The other useful thing I learned was to press 5mm of fabric to the right side of the sleeve cap before sewing it to make it easier to flat fell the seam, and it's a really good idea. Once the sleeve is sewn to the armhole the flat fell is basically just ready to go and all you have to do is pin it down. I do love a good flat fell but curved seams are a bit of a pain; this made it so much easier and I'm going to do it forever.
Nothing about this experience has made me want to make any shirts for myself, but I do think I'll continue to make them occasionally for Patrick, most likely using this pattern with double cuffs grafted on sometimes. Not just because he'd appreciate it, but also because it offers me opportunities I don't usually get in making things for myself. For example, it's nice to actually work with cotton. I don't tend to use it because I don't really wear it, but damn is it nice to sew. It just sits there and does what you tell it to do. It's nice to be able to do more precise sewing and produce something that looks the way this does. I'm also interested to start playing around with detailing a bit; Patrick has shirts that use a contrast fabric for the inner collar band or inner cuffs, different colour stitching on one or two buttonholes only, and various other subtle or hidden things that he's really into and would be a great way for me to use up scraps. I think between us we could come up with some really cool stuff.

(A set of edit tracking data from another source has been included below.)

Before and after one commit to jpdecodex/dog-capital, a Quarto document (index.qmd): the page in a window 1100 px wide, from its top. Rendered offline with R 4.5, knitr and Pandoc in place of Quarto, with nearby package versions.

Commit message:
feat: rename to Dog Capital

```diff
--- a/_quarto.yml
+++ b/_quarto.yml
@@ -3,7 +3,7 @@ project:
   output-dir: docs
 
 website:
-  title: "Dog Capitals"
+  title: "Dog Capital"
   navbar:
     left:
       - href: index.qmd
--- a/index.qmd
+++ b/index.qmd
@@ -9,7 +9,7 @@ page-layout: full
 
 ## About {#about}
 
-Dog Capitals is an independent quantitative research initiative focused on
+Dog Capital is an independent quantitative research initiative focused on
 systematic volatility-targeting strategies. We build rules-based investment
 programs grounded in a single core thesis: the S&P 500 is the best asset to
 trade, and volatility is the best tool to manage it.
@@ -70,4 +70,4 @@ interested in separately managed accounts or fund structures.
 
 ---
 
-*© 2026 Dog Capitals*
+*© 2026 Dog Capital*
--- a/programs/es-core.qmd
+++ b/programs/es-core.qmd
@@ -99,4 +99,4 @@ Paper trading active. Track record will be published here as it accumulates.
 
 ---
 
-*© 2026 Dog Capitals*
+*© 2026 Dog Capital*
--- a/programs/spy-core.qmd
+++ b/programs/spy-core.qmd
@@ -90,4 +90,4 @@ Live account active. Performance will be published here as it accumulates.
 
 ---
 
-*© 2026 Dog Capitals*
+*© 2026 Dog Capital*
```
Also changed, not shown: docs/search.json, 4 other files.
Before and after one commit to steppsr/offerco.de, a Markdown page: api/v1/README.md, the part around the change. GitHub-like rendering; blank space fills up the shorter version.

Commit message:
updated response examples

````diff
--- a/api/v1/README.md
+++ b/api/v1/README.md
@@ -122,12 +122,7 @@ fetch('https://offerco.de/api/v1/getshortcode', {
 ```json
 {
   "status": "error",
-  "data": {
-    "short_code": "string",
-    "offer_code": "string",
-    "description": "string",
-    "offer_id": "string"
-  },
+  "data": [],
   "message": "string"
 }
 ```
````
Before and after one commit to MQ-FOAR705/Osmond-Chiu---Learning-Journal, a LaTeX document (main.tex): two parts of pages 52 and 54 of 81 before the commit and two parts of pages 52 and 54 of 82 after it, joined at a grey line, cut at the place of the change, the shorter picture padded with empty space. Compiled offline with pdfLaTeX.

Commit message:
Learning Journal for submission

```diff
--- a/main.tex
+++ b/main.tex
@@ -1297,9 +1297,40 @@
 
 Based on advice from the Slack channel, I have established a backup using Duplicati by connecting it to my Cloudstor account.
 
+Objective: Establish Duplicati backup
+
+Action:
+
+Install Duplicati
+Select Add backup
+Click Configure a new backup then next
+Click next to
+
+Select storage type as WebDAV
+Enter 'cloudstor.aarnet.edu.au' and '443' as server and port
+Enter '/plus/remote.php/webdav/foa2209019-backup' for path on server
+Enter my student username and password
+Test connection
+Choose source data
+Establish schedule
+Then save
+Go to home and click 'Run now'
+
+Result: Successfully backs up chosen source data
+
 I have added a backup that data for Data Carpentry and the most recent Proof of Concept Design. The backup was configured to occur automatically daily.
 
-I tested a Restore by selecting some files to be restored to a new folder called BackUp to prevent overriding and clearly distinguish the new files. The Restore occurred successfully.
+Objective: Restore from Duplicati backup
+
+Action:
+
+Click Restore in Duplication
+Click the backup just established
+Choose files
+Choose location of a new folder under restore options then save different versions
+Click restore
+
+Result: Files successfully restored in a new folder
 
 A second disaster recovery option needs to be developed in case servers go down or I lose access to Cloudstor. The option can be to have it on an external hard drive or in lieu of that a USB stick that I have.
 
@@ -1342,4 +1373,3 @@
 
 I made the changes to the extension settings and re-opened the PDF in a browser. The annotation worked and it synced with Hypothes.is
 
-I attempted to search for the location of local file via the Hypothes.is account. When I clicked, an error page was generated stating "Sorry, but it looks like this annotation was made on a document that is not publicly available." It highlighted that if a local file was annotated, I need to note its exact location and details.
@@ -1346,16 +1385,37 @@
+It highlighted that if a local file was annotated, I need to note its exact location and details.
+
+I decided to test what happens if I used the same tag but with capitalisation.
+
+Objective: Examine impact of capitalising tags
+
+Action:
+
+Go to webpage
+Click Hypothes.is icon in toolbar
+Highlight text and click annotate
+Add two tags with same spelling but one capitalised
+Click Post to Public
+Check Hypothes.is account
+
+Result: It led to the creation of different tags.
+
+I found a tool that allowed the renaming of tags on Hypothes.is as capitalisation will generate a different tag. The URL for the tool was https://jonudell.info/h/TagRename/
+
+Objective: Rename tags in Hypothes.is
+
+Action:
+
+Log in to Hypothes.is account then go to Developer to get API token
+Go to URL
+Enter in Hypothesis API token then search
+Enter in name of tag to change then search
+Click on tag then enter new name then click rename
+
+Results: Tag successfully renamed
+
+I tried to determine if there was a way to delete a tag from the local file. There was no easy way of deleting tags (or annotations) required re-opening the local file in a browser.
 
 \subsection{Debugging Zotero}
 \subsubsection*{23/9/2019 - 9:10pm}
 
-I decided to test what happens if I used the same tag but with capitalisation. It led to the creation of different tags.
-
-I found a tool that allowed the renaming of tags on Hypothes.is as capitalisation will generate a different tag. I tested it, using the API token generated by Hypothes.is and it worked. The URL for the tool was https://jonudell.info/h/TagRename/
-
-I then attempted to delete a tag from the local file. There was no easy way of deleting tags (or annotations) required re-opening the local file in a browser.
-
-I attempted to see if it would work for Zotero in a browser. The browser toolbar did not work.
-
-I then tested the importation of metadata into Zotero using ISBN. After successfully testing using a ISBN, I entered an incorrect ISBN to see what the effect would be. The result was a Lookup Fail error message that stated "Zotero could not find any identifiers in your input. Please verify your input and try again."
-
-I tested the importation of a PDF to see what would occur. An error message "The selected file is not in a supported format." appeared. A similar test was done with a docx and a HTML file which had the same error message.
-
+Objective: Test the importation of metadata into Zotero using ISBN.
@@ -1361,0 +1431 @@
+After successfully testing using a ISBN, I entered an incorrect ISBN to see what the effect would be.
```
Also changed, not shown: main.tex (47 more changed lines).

(Approximate visual representation of me finishing an accomplished piece of sewing without having to deal with body issues once.)
I realise I've posted two men's shirts pretty close together and that's not what people generally come here for, but it's not going to be a regular feature (I will make maybe a couple of shirts per year, depending on how often I stumble across really Patricky fabric) and I was just so proud of how fast my skills improved. Next up will be something for me!
Sew Over It Hackney shirt
Fabric: Cotton lawn from Abakhan
Pattern details: Classic shirt with collar and collar stand, tower plackets and cuffs, back yoke and box pleat, and chest pocket
Size: S with XS shoulders and forearms
Alterations: Chest pocket omitted
Would make again/would recommend: Yes/Yes